We all need help in making the dangerous transitions of life, so as to get home. I remember as a boy that, just before our family would leave on a trip, we would all gather and my father would offer a prayer asking for alertness to danger, and committing our journey to the protection of God. I often think of that family prayer when I read the 121st Psalm.
No fewer than six times, the departing pilgrim is assured that God will watch over the journey, will keep the pilgrim in a safe place during the dangerous times that are ahead. God will not fall asleep, but will keep pilgrim feet from slipping on the rocky hillsides. God will keep pilgrims from the dangers of the day and of the night on the way. God will, in fact, keep harm from snatching away the pilgrim’s life. God sustains both the pilgrim and the pilgrimage, including the home-going.
As the English word “to keep” is manifold in its meaning, so is the Hebrew word here in Psalm 121. When God is the subject it means to preserve, protect, and tend to in the sense of a parent tending a child. The God who leads us through fruitful, if scary, transition, is the God who will see us safe at home. Since this is so, as we measure the transitions in our lives by Christ, we need not fear nor resist them because God is preserving, tending, and protecting us through them and leading us in the direction of home. This is summed up in the words that Jews and Christians use to send folk out with assurance:
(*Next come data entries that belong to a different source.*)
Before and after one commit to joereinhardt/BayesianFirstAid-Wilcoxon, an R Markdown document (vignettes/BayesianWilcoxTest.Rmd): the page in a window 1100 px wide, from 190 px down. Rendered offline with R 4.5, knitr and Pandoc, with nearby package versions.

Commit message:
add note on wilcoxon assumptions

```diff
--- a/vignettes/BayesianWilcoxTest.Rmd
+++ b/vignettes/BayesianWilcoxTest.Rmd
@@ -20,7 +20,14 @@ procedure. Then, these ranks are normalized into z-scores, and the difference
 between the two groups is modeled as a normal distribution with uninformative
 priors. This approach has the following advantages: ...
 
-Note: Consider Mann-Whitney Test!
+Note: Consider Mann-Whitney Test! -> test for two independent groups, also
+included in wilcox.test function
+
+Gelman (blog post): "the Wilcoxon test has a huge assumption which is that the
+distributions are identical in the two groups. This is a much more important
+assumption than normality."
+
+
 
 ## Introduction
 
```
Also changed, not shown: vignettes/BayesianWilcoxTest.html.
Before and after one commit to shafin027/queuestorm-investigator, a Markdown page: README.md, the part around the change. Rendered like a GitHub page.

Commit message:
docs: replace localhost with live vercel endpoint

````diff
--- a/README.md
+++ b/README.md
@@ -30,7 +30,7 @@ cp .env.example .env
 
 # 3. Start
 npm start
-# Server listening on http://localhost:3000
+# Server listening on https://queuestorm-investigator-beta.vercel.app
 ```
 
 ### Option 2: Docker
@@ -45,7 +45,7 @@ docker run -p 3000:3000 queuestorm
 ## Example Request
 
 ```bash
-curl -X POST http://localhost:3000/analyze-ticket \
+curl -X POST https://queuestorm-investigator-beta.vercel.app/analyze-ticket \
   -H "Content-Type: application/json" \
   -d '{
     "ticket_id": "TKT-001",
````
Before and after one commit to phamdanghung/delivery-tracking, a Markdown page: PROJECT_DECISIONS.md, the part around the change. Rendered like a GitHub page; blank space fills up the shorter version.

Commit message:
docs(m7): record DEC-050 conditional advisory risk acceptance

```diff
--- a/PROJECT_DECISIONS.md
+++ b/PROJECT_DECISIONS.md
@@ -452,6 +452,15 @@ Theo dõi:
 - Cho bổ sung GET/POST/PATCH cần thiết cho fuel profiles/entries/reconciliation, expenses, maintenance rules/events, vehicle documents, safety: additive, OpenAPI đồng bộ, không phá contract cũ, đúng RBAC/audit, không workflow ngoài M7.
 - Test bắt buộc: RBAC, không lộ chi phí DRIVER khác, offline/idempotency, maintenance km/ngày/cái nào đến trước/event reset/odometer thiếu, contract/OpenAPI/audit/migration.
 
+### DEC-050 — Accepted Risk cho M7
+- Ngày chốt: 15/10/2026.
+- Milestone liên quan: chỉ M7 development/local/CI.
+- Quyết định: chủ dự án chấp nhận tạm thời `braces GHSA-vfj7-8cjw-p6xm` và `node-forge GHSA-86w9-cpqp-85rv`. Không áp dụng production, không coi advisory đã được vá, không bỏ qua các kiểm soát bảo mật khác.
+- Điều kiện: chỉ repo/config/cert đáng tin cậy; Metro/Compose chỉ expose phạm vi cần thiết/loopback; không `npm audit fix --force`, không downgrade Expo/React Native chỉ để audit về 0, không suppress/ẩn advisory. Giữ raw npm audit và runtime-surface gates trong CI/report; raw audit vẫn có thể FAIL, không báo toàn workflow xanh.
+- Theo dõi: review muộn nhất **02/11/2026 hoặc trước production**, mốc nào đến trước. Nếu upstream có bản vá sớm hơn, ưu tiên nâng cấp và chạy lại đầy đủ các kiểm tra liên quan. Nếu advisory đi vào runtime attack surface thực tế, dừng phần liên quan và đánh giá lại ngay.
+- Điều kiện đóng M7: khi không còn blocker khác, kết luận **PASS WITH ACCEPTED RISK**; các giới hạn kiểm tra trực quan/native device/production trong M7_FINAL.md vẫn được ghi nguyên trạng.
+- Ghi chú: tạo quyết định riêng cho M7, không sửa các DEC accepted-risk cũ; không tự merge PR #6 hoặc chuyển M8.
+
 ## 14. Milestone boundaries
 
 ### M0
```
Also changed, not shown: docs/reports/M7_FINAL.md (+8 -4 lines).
The LORD bless you and keep you, the LORD make his face to shine upon you and be gracious unto you. The LORD lift up the light of his countenance upon you and give you peace.
God walks beside us to bless both the journeyer and the journey through all its transitions and turns. As part of that presence of tending, God makes the light of the divine face to smile upon the pilgrim way and give wholeness to those who travel on it. The God who enables our transitions, that open new creations to us – things we’d never even considered before – is also the God who empowers, accompanies, and tends us through the unfolding transitions that continue to remake us and open new creation to use, like that fiery-cloudy pillar of the story.
Yes, “if anyone is in Christ, it is a new creation: the old has passed away; see everything has become new!”
In the name of God: Creator, Redeemer, Sustainer. AMEN.